Input Start Marker

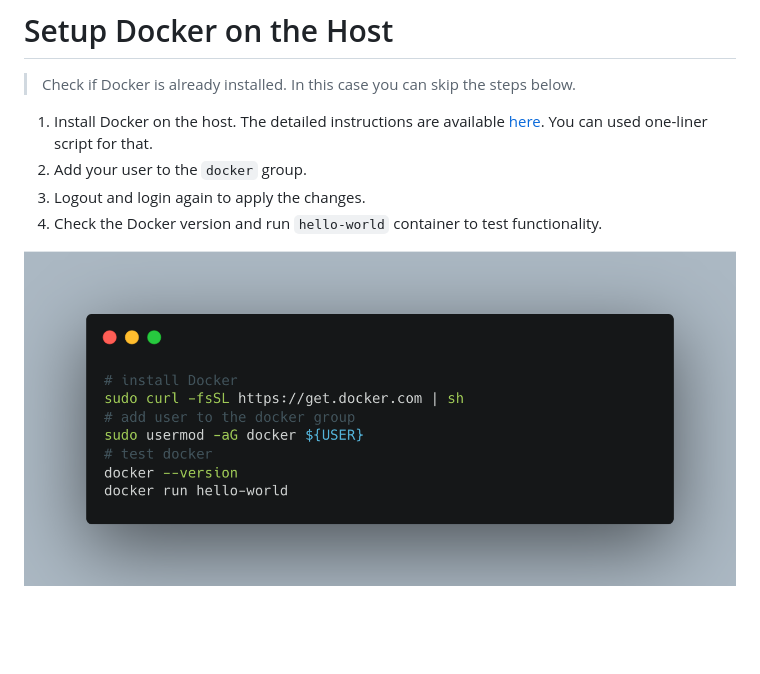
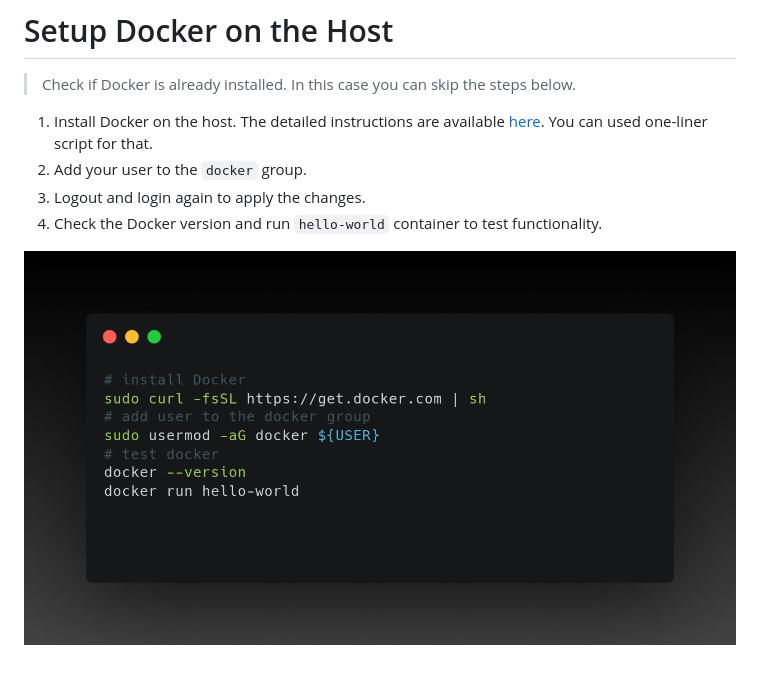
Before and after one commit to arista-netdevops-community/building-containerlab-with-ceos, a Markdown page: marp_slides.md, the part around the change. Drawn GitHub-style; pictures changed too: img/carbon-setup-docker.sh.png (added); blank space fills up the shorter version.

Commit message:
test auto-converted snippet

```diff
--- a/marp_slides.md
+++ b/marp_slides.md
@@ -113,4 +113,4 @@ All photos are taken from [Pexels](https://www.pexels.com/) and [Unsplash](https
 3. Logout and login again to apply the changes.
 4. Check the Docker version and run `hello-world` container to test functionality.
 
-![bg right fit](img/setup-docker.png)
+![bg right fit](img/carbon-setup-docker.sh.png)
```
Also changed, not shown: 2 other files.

Input End Marker
Input Start Marker

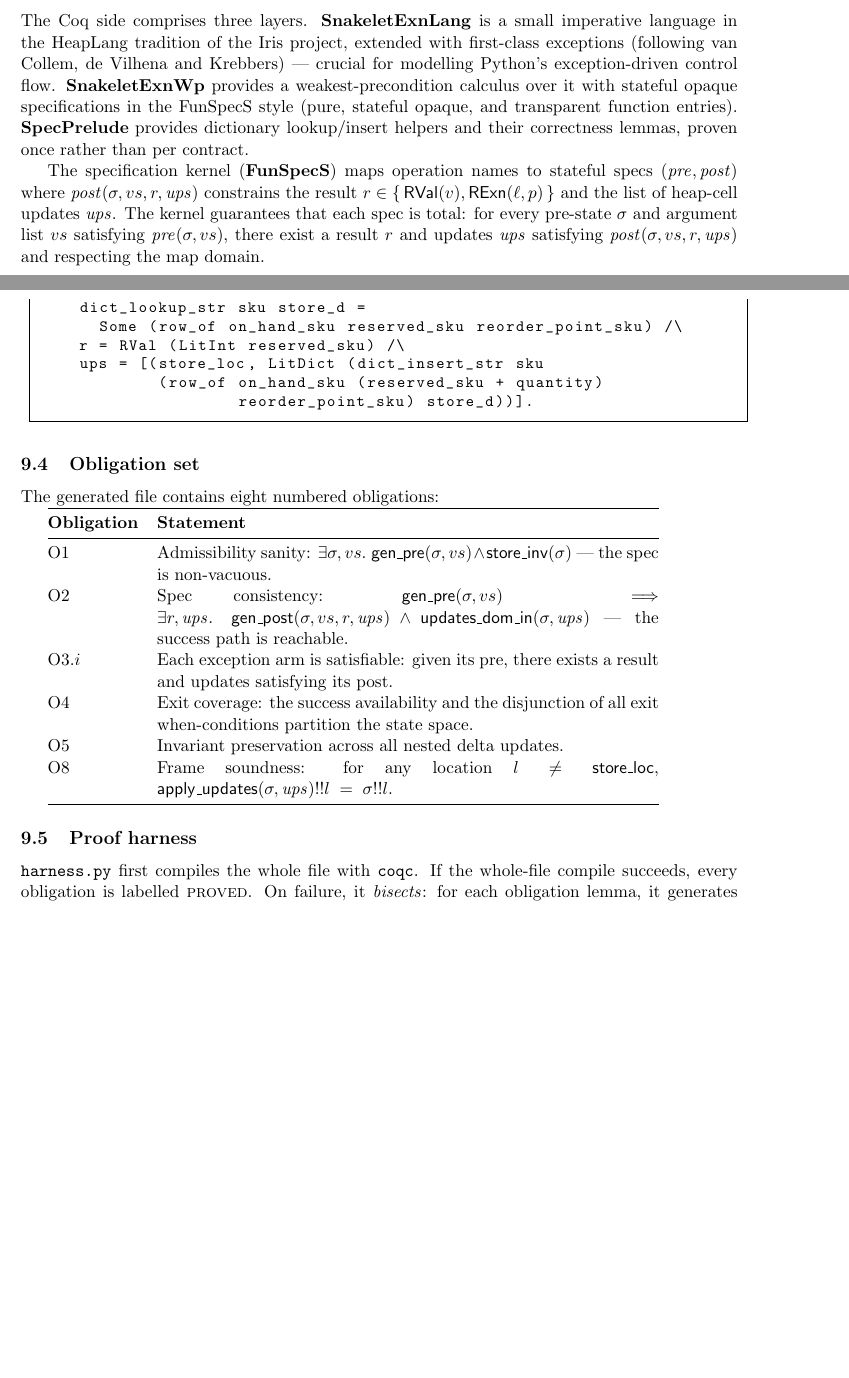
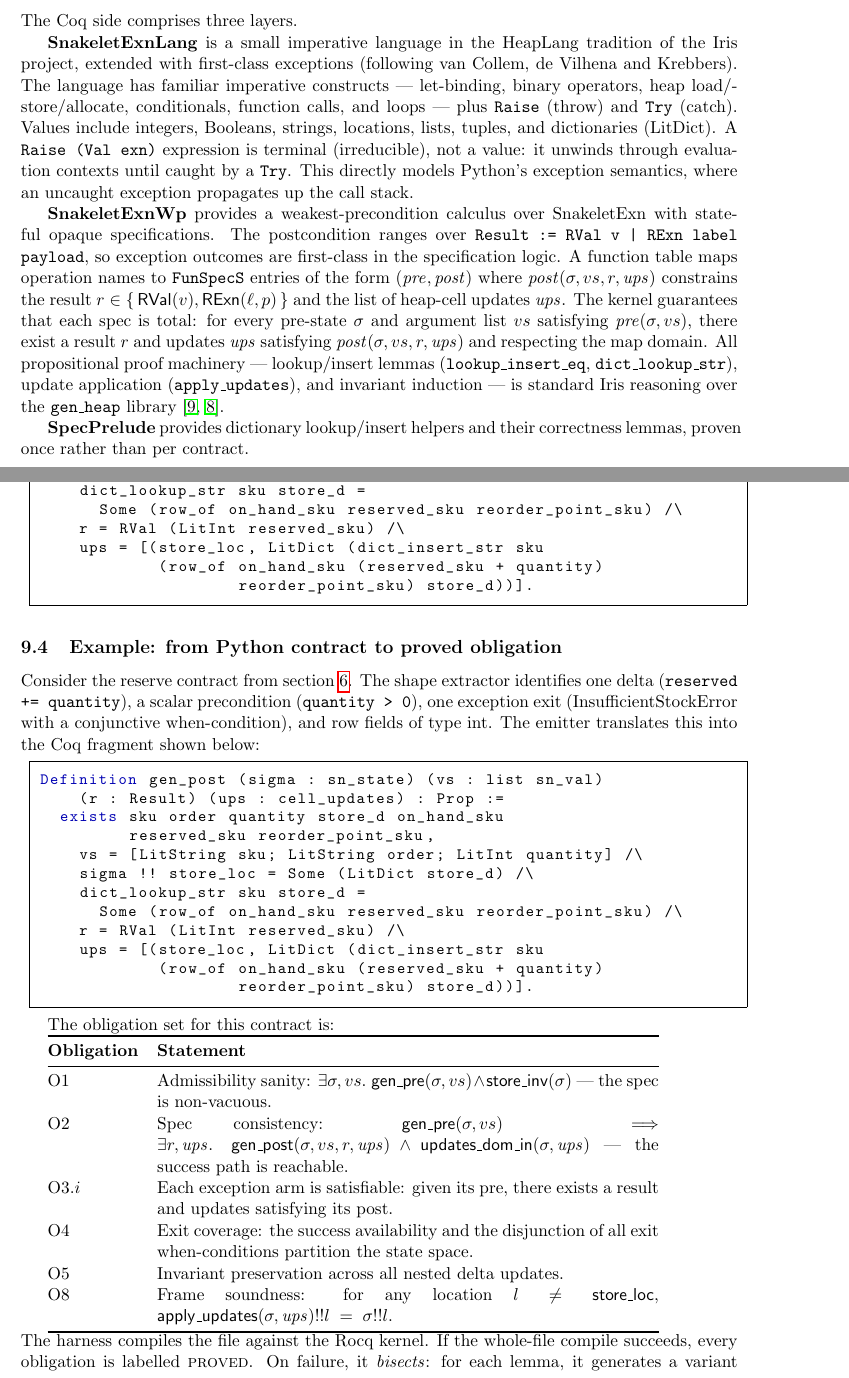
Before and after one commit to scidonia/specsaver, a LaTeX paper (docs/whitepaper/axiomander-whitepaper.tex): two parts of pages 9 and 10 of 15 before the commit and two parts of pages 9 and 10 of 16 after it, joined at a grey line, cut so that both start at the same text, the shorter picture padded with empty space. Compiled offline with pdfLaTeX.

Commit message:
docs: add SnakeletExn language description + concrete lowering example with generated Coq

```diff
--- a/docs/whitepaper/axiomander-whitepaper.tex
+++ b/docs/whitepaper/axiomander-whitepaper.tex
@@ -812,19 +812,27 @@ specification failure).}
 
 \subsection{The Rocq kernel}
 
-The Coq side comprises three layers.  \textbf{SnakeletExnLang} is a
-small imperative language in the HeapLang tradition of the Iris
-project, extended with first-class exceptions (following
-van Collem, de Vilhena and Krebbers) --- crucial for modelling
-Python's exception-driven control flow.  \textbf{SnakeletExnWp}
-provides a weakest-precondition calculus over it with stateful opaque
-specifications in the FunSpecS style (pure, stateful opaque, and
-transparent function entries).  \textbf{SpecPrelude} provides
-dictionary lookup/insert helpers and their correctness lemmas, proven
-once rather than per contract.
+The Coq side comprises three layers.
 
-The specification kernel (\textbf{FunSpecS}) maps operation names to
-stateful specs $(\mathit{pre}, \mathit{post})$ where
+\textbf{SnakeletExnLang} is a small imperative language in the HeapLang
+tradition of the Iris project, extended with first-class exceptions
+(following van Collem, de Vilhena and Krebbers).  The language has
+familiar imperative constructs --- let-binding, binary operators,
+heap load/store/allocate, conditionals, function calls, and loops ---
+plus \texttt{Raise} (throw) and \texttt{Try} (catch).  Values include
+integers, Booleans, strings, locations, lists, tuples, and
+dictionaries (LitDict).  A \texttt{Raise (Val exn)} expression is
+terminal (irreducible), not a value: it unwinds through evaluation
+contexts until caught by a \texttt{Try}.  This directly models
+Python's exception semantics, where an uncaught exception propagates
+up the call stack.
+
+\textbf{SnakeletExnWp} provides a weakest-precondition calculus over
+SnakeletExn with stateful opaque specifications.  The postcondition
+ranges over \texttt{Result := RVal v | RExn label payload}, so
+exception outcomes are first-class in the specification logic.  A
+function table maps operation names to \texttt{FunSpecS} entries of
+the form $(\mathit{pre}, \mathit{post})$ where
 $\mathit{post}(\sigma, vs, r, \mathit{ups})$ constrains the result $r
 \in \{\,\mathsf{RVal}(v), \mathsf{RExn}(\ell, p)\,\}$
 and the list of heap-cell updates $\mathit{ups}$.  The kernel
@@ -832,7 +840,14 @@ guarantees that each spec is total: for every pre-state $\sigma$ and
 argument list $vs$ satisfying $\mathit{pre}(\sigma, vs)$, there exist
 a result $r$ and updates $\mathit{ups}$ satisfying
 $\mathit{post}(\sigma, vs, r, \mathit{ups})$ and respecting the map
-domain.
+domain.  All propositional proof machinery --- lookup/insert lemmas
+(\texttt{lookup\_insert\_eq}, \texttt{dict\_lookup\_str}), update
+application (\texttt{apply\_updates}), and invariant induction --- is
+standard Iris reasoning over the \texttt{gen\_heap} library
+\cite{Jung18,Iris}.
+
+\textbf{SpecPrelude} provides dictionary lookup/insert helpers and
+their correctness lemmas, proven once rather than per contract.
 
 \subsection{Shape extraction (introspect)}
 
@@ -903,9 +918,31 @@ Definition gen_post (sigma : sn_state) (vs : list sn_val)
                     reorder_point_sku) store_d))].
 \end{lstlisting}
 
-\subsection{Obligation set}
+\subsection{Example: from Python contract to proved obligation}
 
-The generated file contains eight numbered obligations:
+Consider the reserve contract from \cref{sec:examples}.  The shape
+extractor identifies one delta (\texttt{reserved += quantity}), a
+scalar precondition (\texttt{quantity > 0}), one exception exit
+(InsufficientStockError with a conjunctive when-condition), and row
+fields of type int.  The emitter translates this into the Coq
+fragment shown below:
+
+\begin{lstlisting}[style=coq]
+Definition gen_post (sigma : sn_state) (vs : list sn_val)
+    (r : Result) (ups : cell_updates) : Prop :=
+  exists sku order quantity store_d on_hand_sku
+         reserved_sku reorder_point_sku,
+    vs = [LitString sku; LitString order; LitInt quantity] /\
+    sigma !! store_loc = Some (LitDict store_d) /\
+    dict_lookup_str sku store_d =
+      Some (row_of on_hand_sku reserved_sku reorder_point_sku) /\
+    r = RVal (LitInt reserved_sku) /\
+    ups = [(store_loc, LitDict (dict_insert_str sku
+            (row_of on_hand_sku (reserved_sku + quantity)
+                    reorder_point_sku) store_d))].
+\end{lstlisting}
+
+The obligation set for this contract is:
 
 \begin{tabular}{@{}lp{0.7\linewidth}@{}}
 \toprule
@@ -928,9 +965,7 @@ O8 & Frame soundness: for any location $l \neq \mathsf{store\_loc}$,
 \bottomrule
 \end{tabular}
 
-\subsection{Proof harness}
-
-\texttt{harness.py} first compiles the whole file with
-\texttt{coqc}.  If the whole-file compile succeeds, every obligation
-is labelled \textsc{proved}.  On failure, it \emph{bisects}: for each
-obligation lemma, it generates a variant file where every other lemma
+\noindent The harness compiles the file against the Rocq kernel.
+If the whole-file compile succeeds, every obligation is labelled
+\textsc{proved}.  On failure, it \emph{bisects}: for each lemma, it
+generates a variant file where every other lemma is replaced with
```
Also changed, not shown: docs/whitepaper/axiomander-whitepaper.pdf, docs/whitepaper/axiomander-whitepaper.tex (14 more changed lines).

Input End Marker
Input Start Marker

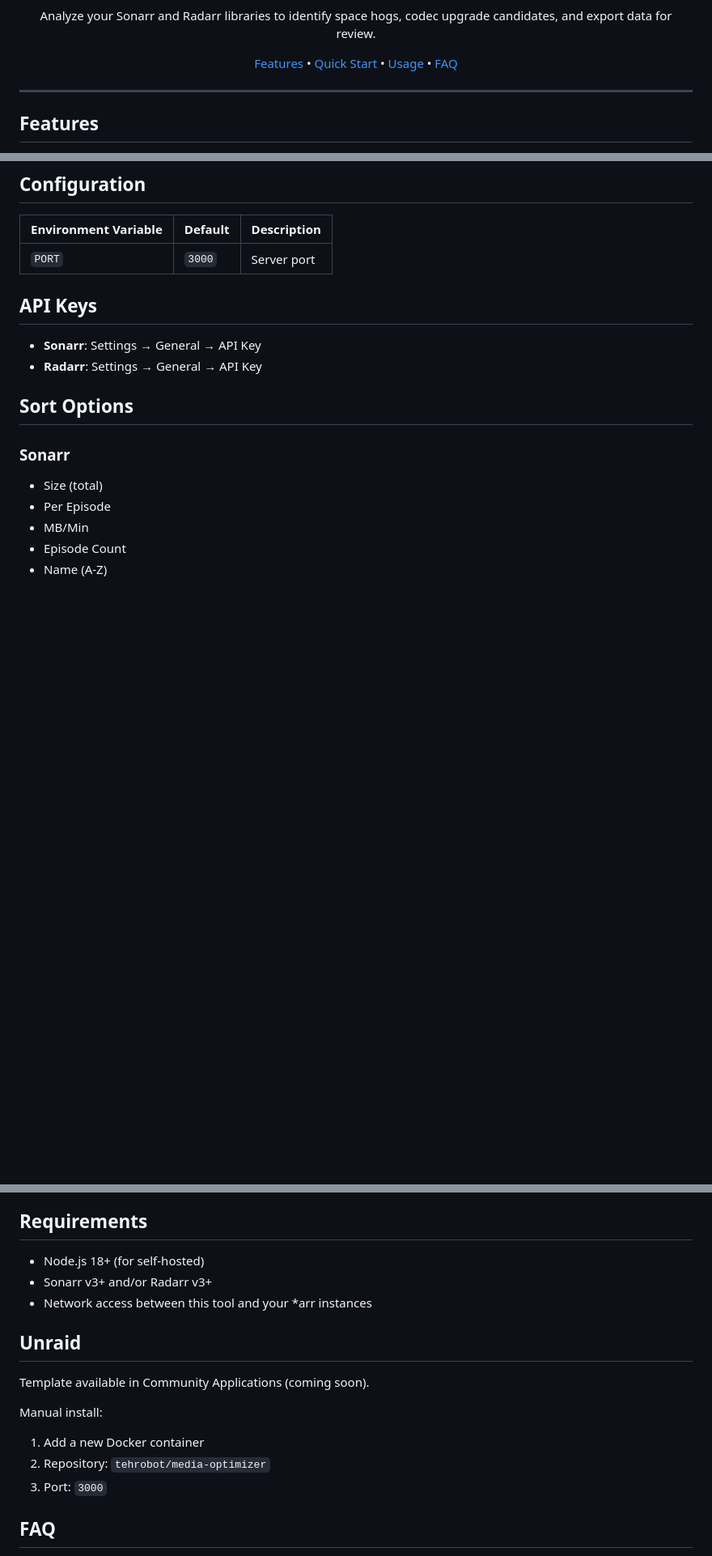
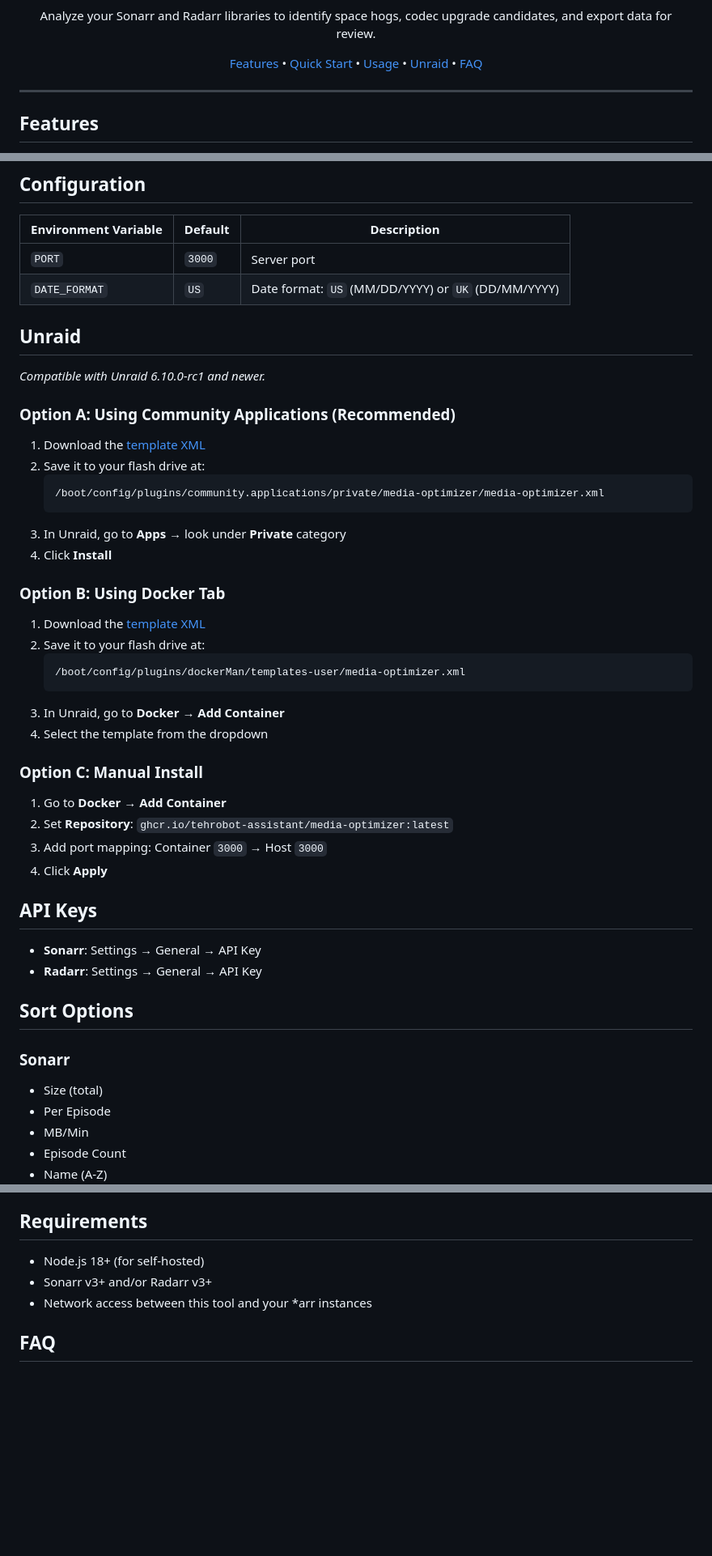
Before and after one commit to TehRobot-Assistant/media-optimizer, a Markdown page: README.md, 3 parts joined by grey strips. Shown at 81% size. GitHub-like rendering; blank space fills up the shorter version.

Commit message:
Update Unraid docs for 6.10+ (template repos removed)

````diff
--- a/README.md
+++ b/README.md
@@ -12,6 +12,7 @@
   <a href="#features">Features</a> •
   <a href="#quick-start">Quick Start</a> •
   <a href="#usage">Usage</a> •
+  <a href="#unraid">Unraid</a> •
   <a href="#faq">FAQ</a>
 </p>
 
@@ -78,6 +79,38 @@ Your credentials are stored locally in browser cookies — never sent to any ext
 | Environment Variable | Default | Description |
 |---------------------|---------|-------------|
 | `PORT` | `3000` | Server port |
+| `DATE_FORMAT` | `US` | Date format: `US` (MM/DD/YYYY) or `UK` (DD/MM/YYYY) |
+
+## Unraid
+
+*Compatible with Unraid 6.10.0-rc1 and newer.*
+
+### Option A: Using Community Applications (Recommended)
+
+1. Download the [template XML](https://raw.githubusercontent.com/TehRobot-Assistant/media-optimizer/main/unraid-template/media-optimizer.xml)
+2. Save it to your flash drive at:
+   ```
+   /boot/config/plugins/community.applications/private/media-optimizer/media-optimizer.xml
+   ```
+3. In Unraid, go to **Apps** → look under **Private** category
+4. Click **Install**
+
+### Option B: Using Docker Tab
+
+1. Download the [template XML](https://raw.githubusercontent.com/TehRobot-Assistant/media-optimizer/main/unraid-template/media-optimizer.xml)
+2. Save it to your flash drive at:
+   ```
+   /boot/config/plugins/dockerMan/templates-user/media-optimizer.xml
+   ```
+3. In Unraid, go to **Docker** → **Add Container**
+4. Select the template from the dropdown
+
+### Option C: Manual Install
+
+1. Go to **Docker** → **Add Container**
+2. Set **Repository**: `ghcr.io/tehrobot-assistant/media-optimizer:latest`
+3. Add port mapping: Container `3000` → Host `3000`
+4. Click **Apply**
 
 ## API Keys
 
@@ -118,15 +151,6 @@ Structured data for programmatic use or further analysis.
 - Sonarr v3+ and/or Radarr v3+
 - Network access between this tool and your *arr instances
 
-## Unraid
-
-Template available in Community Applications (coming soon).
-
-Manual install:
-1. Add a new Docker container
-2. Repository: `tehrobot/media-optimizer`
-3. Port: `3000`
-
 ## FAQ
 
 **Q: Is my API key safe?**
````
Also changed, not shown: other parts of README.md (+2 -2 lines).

Input End Marker

What the task requires
Show the lines above that have the word "harness".

Answer to this task
-\subsection{Proof harness}
-\texttt{harness.py} first compiles the whole file with
+\noindent The harness compiles the file against the Rocq kernel.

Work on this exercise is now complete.